═══ Data extract
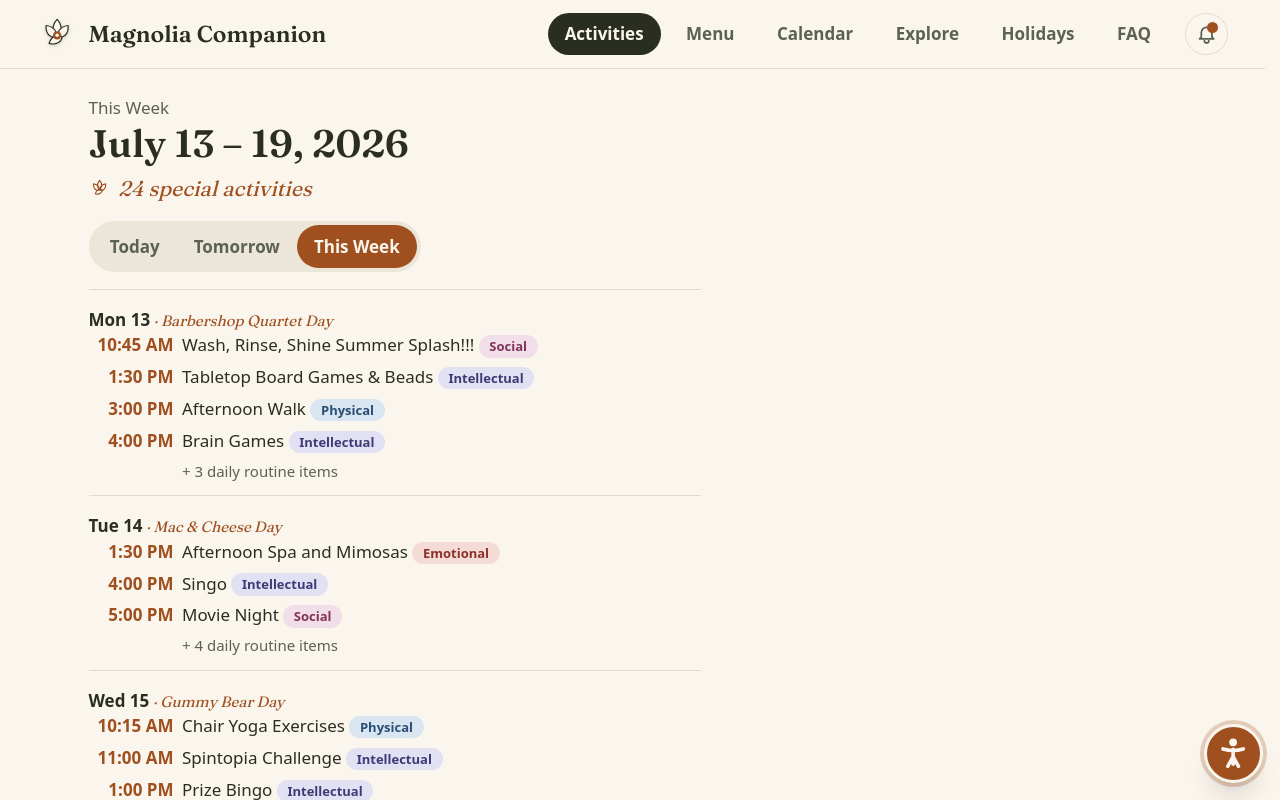
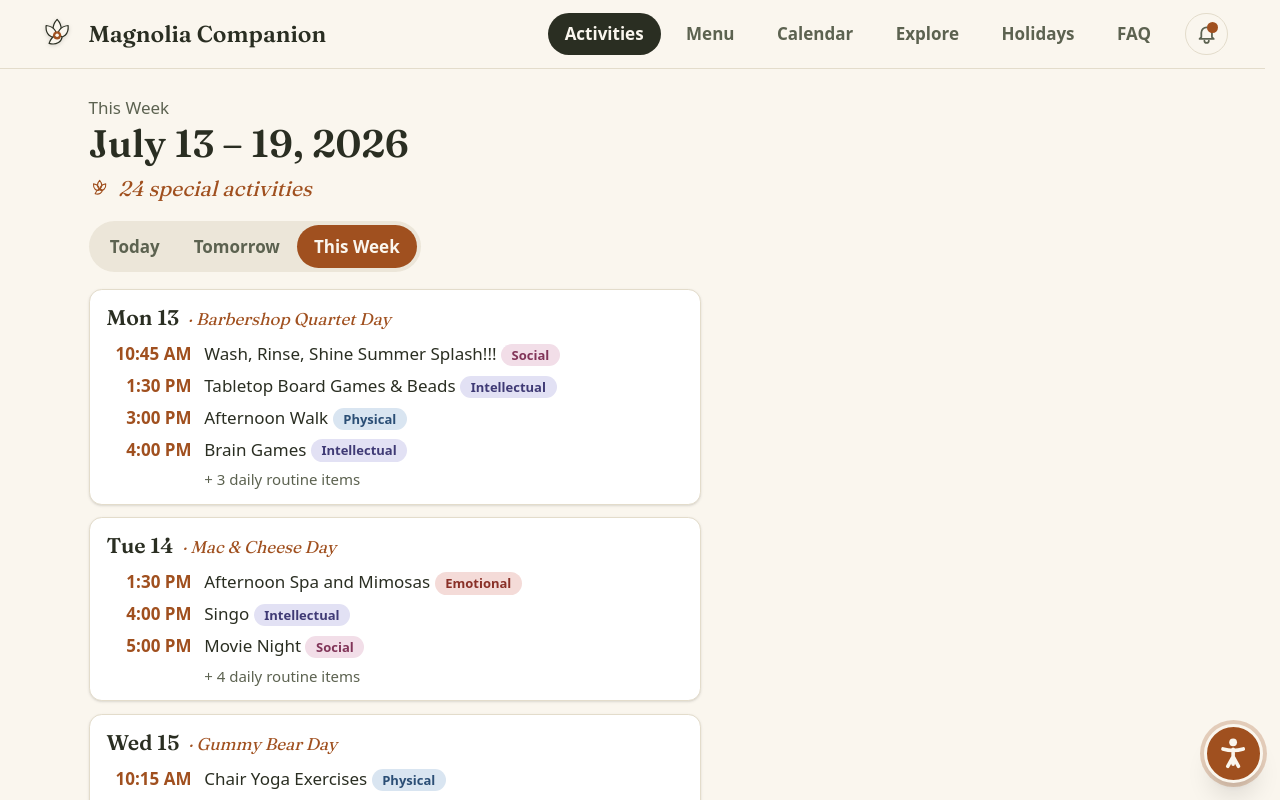
Before and after one commit to dillo/magnolia-companion, a Next.js app: page / in a window 1280 px wide. Both pictures are taken after a click on the tab "This Week". Shown: the top 800 px of the page. Built offline with nearby package versions, Linux system fonts and the light colour scheme.

Commit message:
feat: restyle week view as day cards matching the new surfaces

```diff
--- a/components/HomeClient.tsx
+++ b/components/HomeClient.tsx
@@ -247,33 +247,40 @@ function MenuSummary({
   );
 }
 
-function DayHeading({ date, today, theme }: { date: string; today: string; theme: string | null }) {
-  const note = date === today ? "Today" : date === addDaysISO(today, 1) ? "Tomorrow" : null;
-  return (
-    <h2 className="mt-4 font-semibold">
-      {dayNameOfISO(date).slice(0, 3)} {Number(date.slice(8))}
-      {note && <span className="font-normal text-moss"> · {note}</span>}
-      {theme && <span className="font-display text-[15px] font-normal italic text-copper"> · {theme}</span>}
-    </h2>
-  );
-}
-
 function WeekActivities({ months, dates, today }: { months: ActivityMonth[]; dates: string[]; today: string }) {
   return (
-    <div className="divide-y divide-hairline border-y border-hairline">
+    <div className="space-y-3">
       {dates.map((date) => {
         const day = findActivityDay(months, date);
         const specials = day?.events.filter((e) => !e.routine) ?? [];
         const routineCount = (day?.events.length ?? 0) - specials.length;
         const isToday = date === today;
+        const isTomorrow = date === addDaysISO(today, 1);
         return (
-          <div key={date} className="pb-3">
-            <DayHeading date={date} today={today} theme={day?.theme ?? null} />
-            <div className={isToday ? "mt-2 rounded-lg border border-copper bg-copper/10 py-2" : ""}>
+          <section
+            key={date}
+            className={`rounded-xl border bg-card px-4 py-3 shadow-sm ${
+              isToday ? "border-copper ring-1 ring-copper" : "border-hairline"
+            }`}
+          >
+            <div className="flex flex-wrap items-baseline gap-x-2 gap-y-0.5">
+              <h2 className="font-display text-xl font-semibold">
+                {dayNameOfISO(date).slice(0, 3)} {Number(date.slice(8))}
+              </h2>
+              {isToday && (
+                <span className="self-center rounded-full bg-copper px-2 py-0.5 text-[13px] font-bold text-petal">
+                  Today
+                </span>
+              )}
+              {isTomorrow && <span className="text-moss">· Tomorrow</span>}
+              {day?.theme && <span className="font-display italic text-copper">· {day.theme}</span>}
+            </div>
+            <div className="mt-2 space-y-1.5">
               {!day && <p className="text-moss">Not added yet.</p>}
+              {day && specials.length === 0 && <p className="text-moss">Daily routine only.</p>}
               {specials.map((e, i) => (
-                <div key={i} className="mb-1.5 flex items-baseline gap-2">
-                  <span className="w-20 shrink-0 text-right font-semibold tabular-nums text-copper">
+                <div key={i} className="flex items-baseline gap-3">
+                  <span className="w-20 shrink-0 whitespace-nowrap text-right font-semibold tabular-nums text-copper">
                     {e.start ? formatTime(e.start) : "All day"}
                   </span>
                   <span>
@@ -282,10 +289,10 @@ function WeekActivities({ months, dates, today }: { months: ActivityMonth[]; dat
                 </div>
               ))}
               {routineCount > 0 && (
-                <p className="ml-[5.5rem] text-[15px] text-moss">+ {routineCount} daily routine items</p>
+                <p className="ml-[5.75rem] text-[15px] text-moss">+ {routineCount} daily routine items</p>
               )}
             </div>
-          </div>
+          </section>
         );
       })}
     </div>
```
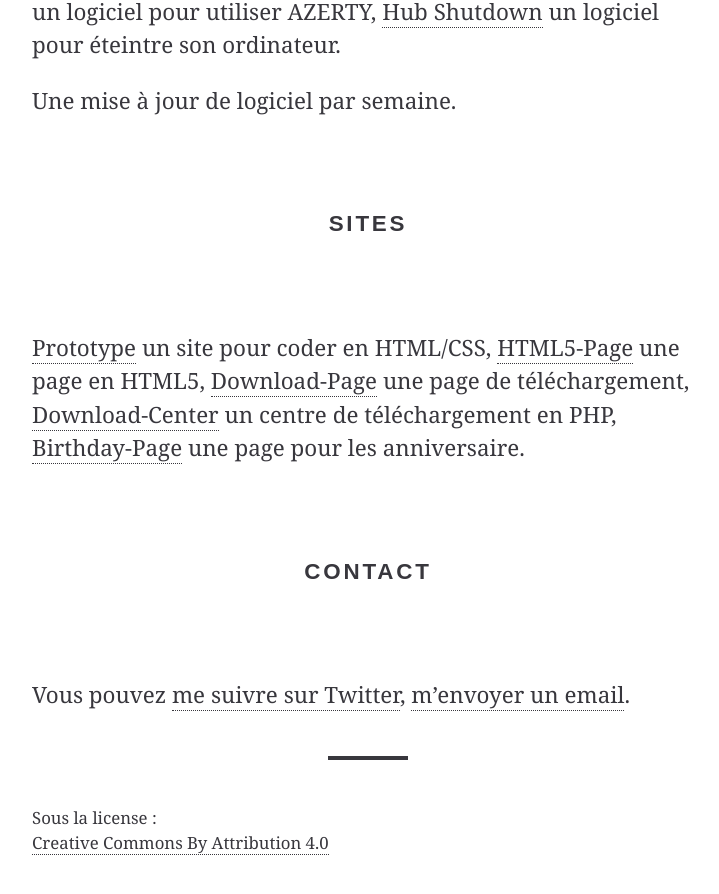
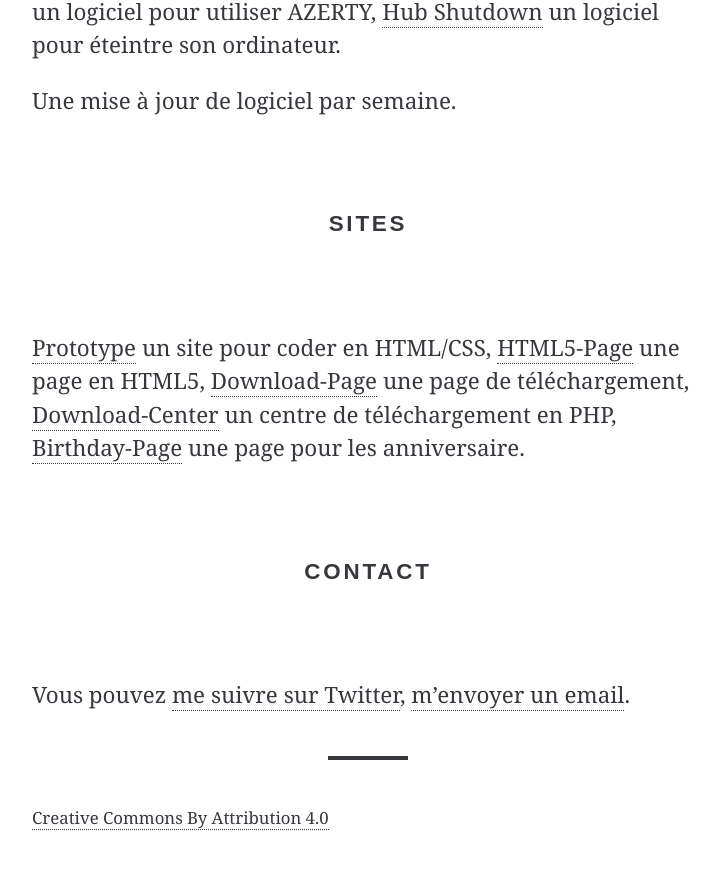
Before and after one commit to cedced19/cedced19.github.io, a Jekyll site: the page built from index.md, in a window 1280 px wide and 900 px high, scrolled down 1566 px. Shown: the top 894 px of the window, without its empty margins (272-991 px from the left). Built offline with Jekyll 4.4.1, drawn with Linux system fonts in a browser that asks for light colours; nearby versions of some CDN libraries.

Commit message:
Update footer.html

```diff
--- a/_includes/footer.html
+++ b/_includes/footer.html
@@ -1,7 +1,5 @@
 <footer class="footer-wrap" role="complementary">
 	<p>
-	Sous la license :
-	<br>
 	<a href="http://creativecommons.org/licenses/by/4.0/">Creative Commons By Attribution 4.0</a>
 	</p>
 </footer>
```
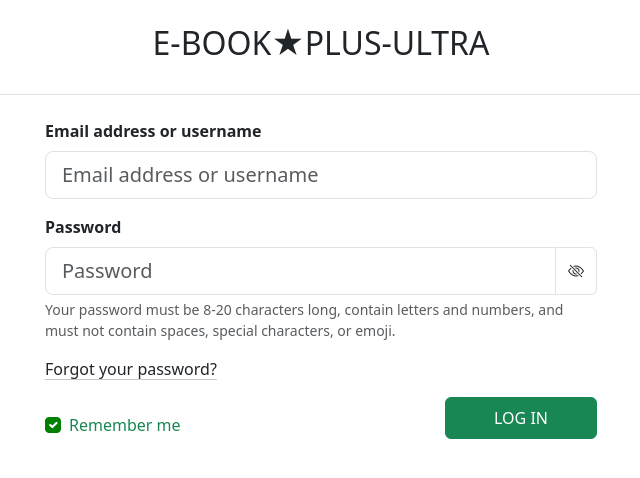
After one commit to oiceo123/Books, a PHP site: page /login.php in a window 1280 px wide. The commit adds this page. Shown: the top 478 px of the page, without its empty margins (319-959 px from the left). Run offline with PHP 8.4, Linux system fonts and the light colour scheme.

Commit message:
add login page

```diff
--- /dev/null
+++ b/login.css
@@ -0,0 +1,18 @@
+.form-check-input:checked {
+  background-color: green;
+  border-color: green;
+}
+
+.link-dark:hover {
+  color: green;
+  text-decoration-color: green;
+}
+
+.input-group-text {
+  background-color: #fff;
+}
+
+.input-group-text:hover {
+  cursor: pointer;
+  background-color: #f8f9fa;
+}
--- /dev/null
+++ b/login.php
@@ -0,0 +1,51 @@
+<!DOCTYPE html>
+<html lang="en">
+
+<head>
+    <meta charset="UTF-8">
+    <meta http-equiv="X-UA-Compatible" content="IE=edge">
+    <meta name="viewport" content="width=device-width, initial-scale=1.0">
+    <link href="https://cdn.jsdelivr.net/npm/bootstrap@5.3.0-alpha3/dist/css/bootstrap.min.css" rel="stylesheet" integrity="sha384-KK94CHFLLe+nY2dmCWGMq91rCGa5gtU4mk92HdvYe+M/SXH301p5ILy+dN9+nJOZ" crossorigin="anonymous" />
+    <link rel="stylesheet" href="https://cdn.jsdelivr.net/npm/bootstrap-icons@1.10.4/font/bootstrap-icons.css">
+    <script src="https://cdn.jsdelivr.net/npm/bootstrap@5.3.0-alpha3/dist/js/bootstrap.bundle.min.js" integrity="sha384-ENjdO4Dr2bkBIFxQpeoTz1HIcje39Wm4jDKdf19U8gI4ddQ3GYNS7NTKfAdVQSZe" crossorigin="anonymous"></script>
+    <link rel="stylesheet" href="./login.css">
+    <title>Log In</title>
+</head>
+
+<body>
+    <div class="text-center py-4 border-bottom">
+        <h2 class="">E-BOOK&#9733PLUS-ULTRA</h2>
+    </div>
+    <div class="container py-4" style="width: 45%;">
+        <!-- Email Input -->
+        <div class="mb-3">
+            <label for="exampleFormControlInput1" class="form-label fw-bold">Email address or username</label>
+            <input type="email" class="form-control form-control-lg" id="exampleFormControlInput1" placeholder="Email address or username">
+        </div>
+        <!-- Password Input -->
+        <div class="mb-3">
+            <label for="inputPassword5" class="form-label fw-bold">Password</label>
+            <div class="input-group">
+                <input type="password" id="inputPassword5" class="form-control form-control-lg" aria-labelledby="passwordHelpBlock" placeholder="Password">
+                <span class="input-group-text"><i class="bi bi-eye-slash"></i></span>
+            </div>
+            <div id="passwordHelpBlock" class="form-text">
+                Your password must be 8-20 characters long, contain letters and numbers, and must not contain spaces, special characters, or emoji.
+            </div>
+        </div>
+        <!-- Forgot Link -->
+        <p><a href="#" class="link-dark link-offset-2 link-underline-opacity-25 link-underline-opacity-100-hover">Forgot your password?</a></p>
+        <!-- Remember Checkbox and Log In Button -->
+        <div class="d-flex">
+            <div class="form-check mt-3">
+                <input class="form-check-input" type="checkbox" value="" id="flexCheckChecked" checked>
+                <label class="form-check-label text-success" for="flexCheckChecked">
+                    Remember me
+                </label>
+            </div>
+            <button type="button" class="btn btn-success ms-auto px-5">LOG IN</button>
+        </div>
+    </div>
+</body>
+
+</html>
```
Also changed, not shown: index.php (+22 -88 lines).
══════
Aim of the task: Go through the material above line by line and work out how many lines contain the word "footer"; give only that number.

Exercise result: 5